— Data to use —
···
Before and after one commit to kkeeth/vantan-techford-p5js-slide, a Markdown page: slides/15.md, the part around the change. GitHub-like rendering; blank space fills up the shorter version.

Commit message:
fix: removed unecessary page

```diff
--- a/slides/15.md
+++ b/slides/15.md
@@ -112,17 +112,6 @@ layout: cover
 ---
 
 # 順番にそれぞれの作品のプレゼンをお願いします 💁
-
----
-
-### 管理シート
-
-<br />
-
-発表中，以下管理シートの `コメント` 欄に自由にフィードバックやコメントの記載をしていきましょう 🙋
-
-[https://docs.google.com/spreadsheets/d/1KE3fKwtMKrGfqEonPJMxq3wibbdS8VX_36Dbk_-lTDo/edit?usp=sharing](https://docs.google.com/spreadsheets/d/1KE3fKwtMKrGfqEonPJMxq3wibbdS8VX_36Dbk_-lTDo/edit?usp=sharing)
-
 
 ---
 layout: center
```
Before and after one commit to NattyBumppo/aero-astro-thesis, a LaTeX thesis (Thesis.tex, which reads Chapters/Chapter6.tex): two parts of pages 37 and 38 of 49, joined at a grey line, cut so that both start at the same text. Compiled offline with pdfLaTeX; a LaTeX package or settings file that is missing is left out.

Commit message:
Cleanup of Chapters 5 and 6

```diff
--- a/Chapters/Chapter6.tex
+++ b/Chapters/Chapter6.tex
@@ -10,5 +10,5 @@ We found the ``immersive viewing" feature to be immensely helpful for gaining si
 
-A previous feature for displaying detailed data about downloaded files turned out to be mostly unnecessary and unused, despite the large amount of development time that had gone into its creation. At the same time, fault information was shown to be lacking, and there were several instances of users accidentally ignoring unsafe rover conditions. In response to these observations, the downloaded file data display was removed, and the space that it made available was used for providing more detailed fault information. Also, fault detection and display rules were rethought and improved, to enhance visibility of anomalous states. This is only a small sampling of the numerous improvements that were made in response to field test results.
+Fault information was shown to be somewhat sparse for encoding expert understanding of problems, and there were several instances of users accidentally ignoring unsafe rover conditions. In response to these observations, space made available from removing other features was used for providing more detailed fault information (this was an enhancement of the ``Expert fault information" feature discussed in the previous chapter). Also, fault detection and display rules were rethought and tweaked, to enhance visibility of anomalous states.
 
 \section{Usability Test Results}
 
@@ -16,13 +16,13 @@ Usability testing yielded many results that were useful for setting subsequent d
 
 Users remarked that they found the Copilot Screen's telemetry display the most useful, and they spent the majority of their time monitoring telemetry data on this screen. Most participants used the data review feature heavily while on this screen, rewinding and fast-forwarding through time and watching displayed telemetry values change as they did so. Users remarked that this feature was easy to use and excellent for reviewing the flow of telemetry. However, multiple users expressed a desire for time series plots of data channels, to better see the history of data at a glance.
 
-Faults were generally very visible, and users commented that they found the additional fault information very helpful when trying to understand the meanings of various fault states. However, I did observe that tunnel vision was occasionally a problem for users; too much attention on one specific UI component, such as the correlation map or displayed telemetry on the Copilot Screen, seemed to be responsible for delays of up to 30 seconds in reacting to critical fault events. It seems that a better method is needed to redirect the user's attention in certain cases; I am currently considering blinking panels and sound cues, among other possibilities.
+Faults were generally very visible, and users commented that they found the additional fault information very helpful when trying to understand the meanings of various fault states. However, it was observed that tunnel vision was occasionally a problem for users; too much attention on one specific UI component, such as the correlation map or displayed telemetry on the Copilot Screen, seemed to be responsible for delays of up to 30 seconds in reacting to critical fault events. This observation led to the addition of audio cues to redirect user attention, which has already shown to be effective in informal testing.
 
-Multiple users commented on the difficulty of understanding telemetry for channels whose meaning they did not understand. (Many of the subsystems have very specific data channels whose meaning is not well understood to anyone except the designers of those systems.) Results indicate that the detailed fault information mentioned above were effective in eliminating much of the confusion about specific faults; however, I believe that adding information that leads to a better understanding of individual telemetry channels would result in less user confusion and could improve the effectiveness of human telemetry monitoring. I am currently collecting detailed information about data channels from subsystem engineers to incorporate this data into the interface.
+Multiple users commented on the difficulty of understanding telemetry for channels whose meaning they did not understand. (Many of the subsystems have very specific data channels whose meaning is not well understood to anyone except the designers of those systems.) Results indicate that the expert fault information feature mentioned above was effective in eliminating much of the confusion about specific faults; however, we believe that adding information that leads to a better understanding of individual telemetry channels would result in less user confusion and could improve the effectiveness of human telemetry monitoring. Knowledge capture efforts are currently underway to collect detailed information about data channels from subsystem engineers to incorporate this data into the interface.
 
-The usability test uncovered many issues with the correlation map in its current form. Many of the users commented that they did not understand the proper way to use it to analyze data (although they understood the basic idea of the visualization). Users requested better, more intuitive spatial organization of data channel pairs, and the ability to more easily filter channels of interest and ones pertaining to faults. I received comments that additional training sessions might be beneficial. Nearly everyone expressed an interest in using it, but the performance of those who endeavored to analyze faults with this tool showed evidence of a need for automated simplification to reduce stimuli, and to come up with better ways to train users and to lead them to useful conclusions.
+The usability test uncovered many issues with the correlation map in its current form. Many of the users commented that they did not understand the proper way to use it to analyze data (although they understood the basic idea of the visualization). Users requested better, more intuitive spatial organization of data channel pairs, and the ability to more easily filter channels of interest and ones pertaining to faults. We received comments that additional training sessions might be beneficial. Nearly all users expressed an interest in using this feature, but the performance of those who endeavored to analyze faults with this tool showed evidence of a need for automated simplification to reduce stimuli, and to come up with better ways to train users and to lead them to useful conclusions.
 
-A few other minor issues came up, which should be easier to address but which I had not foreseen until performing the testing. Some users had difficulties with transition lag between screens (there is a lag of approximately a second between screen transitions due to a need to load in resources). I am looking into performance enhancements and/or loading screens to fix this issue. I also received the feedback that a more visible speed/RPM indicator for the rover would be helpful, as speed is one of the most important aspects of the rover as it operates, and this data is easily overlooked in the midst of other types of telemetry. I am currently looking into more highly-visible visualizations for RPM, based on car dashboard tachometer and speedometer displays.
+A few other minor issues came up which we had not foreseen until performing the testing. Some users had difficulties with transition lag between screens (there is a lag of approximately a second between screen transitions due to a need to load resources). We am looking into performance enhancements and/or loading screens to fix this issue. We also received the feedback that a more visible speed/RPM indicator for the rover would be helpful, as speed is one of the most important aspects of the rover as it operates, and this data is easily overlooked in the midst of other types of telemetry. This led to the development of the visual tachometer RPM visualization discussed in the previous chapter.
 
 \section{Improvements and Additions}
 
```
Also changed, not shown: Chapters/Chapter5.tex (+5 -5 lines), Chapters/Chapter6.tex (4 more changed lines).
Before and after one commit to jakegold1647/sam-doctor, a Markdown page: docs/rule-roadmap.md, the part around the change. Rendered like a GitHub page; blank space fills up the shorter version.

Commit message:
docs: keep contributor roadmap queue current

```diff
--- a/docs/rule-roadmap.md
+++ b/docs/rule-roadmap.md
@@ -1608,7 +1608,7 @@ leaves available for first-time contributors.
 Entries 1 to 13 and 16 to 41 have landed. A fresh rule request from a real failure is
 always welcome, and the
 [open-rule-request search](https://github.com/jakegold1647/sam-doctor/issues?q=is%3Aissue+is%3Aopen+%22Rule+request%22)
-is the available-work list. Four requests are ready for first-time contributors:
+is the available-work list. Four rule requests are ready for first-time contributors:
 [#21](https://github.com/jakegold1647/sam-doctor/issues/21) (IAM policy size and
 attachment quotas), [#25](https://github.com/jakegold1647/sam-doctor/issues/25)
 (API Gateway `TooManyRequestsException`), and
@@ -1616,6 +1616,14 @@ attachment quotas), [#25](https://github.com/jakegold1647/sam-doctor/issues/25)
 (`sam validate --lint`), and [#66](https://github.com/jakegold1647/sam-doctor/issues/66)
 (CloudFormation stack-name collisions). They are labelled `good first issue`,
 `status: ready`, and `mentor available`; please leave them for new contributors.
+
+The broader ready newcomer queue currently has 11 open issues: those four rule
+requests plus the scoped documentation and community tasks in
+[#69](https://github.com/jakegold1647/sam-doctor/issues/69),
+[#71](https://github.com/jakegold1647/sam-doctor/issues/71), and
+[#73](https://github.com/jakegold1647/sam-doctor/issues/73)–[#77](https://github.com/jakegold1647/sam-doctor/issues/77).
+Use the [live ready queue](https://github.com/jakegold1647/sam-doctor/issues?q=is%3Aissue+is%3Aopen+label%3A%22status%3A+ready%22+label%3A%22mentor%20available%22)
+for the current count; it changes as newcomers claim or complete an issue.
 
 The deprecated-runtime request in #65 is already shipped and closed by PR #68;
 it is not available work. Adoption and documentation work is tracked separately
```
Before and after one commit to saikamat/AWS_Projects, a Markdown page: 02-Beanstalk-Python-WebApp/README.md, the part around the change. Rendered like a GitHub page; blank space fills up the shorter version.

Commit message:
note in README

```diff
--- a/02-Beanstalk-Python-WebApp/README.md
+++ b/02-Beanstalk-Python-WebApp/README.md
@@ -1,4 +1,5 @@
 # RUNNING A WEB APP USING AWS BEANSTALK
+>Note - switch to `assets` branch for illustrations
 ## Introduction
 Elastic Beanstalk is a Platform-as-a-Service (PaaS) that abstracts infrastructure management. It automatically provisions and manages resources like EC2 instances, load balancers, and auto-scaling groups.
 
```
···
— Task statement —
All lines above that contain the word "Chapters" are to be copied.

— Output of the task —
Before and after one commit to NattyBumppo/aero-astro-thesis, a LaTeX thesis (Thesis.tex, which reads Chapters/Chapter6.tex): two parts of pages 37 and 38 of 49, joined at a grey line, cut so that both start at the same text. Compiled offline with pdfLaTeX; a LaTeX package or settings file that is missing is left out.
Cleanup of Chapters 5 and 6
--- a/Chapters/Chapter6.tex
+++ b/Chapters/Chapter6.tex
Also changed, not shown: Chapters/Chapter5.tex (+5 -5 lines), Chapters/Chapter6.tex (4 more changed lines).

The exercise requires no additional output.